[YOUR ASSIGNMENT]: From the entries below, work out how many lines contain the string "DateTime"; answer with the number alone.

[EXERCISE INPUTS]:
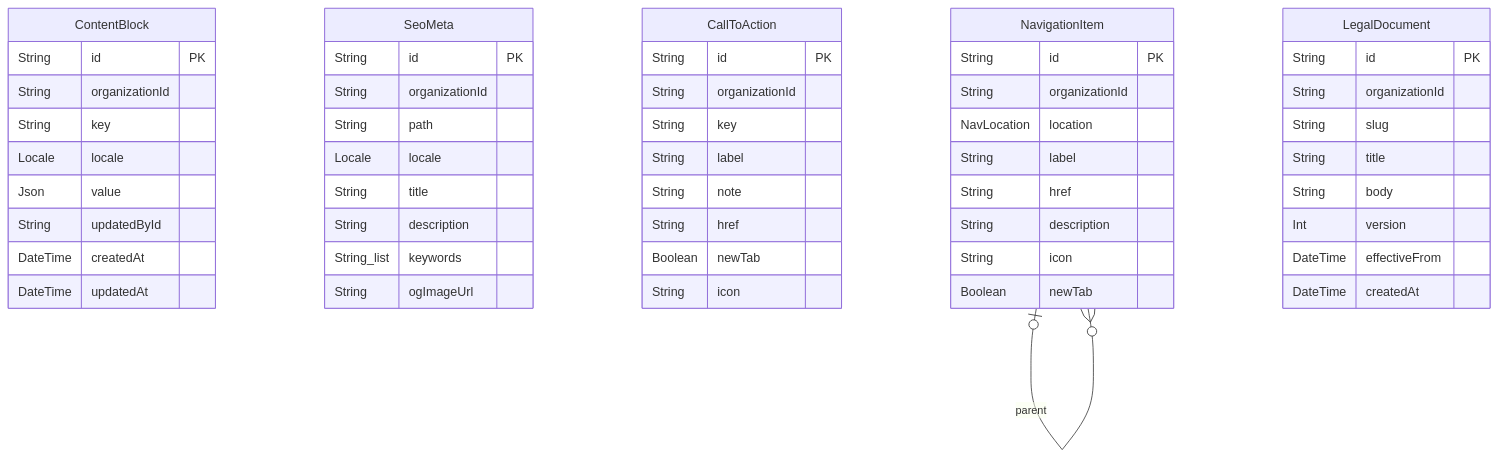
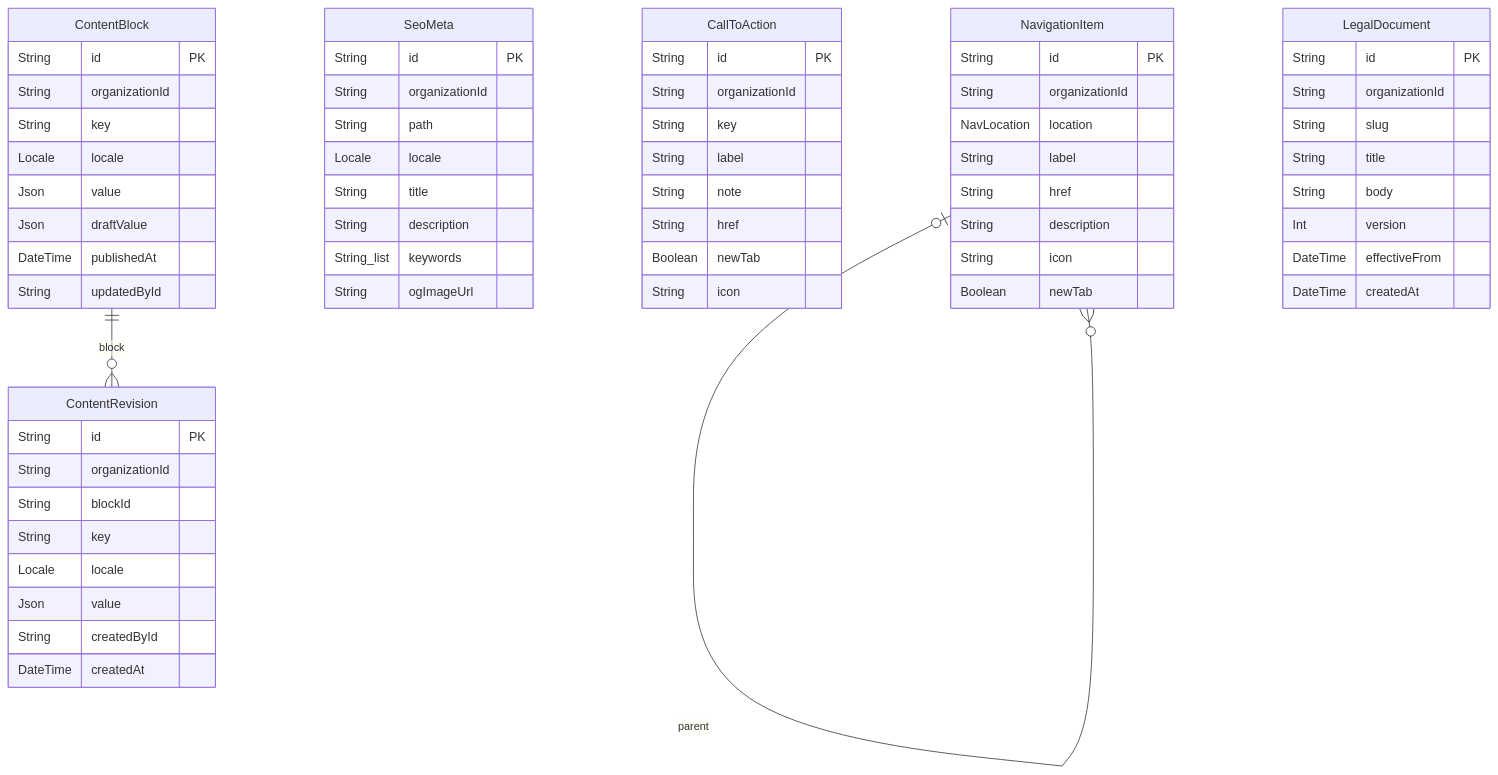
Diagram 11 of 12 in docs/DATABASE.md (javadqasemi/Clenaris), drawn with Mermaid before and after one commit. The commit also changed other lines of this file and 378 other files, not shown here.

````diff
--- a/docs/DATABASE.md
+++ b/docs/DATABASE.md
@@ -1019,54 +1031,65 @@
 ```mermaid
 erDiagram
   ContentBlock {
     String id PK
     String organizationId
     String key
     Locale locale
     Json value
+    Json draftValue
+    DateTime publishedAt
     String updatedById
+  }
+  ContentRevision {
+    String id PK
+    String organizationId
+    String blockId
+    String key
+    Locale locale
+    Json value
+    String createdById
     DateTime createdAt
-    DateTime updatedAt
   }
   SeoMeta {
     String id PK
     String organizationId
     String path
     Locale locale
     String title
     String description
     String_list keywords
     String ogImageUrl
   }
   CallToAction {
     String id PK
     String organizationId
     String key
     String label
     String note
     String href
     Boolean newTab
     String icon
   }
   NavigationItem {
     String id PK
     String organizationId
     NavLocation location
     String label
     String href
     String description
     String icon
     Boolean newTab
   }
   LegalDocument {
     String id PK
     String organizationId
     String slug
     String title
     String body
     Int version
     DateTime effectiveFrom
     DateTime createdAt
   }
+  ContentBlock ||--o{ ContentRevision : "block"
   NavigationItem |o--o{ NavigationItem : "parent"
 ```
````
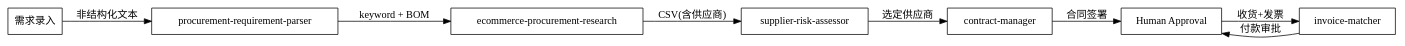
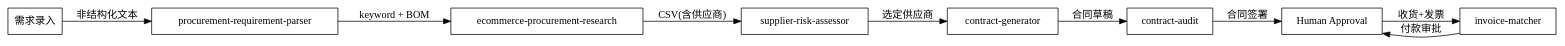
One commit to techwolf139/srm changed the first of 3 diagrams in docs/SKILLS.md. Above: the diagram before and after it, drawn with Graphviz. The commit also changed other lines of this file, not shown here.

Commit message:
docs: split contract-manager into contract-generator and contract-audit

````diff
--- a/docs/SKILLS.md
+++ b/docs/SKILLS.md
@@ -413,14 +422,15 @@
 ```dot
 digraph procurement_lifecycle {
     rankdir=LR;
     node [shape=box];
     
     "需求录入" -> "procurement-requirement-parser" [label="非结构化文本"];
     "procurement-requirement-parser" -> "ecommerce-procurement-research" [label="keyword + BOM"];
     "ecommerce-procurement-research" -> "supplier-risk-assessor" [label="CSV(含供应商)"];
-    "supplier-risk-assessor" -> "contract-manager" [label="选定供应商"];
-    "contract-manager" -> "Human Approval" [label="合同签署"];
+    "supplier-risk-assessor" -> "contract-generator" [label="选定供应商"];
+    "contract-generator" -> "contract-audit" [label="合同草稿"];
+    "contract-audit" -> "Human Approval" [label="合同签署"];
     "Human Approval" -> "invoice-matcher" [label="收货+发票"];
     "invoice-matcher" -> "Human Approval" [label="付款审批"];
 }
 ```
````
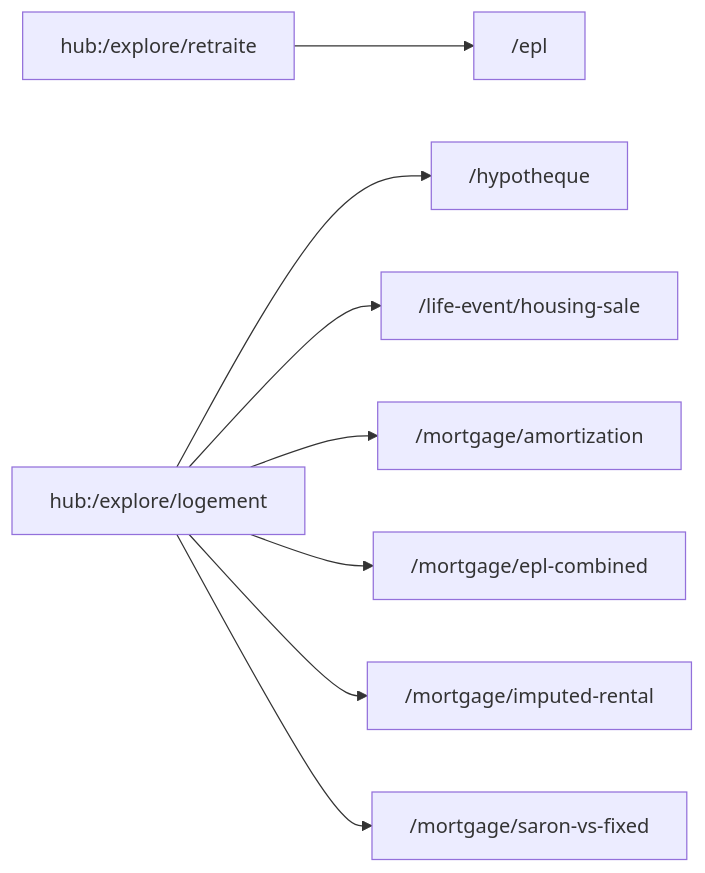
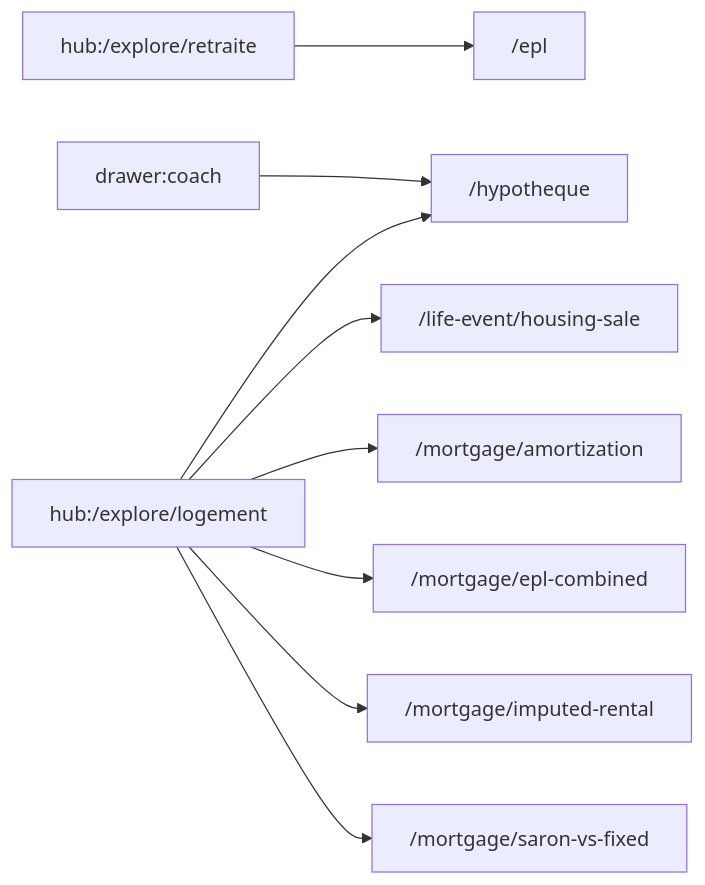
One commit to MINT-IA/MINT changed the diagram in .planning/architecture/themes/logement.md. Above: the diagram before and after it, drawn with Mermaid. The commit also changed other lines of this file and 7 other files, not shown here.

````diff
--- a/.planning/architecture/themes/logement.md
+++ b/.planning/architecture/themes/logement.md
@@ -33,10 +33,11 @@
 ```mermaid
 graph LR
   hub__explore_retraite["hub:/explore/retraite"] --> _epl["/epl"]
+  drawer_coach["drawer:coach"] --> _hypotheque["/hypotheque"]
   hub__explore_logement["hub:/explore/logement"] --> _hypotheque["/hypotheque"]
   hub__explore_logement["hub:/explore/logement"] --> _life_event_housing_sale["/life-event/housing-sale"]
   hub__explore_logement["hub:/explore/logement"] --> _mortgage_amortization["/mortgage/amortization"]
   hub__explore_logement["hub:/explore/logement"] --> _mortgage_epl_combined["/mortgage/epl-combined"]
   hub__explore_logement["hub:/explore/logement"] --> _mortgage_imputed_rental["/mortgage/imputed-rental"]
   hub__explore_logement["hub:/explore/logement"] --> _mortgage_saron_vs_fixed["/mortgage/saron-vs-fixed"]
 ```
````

[RESPONSE AREA]: 5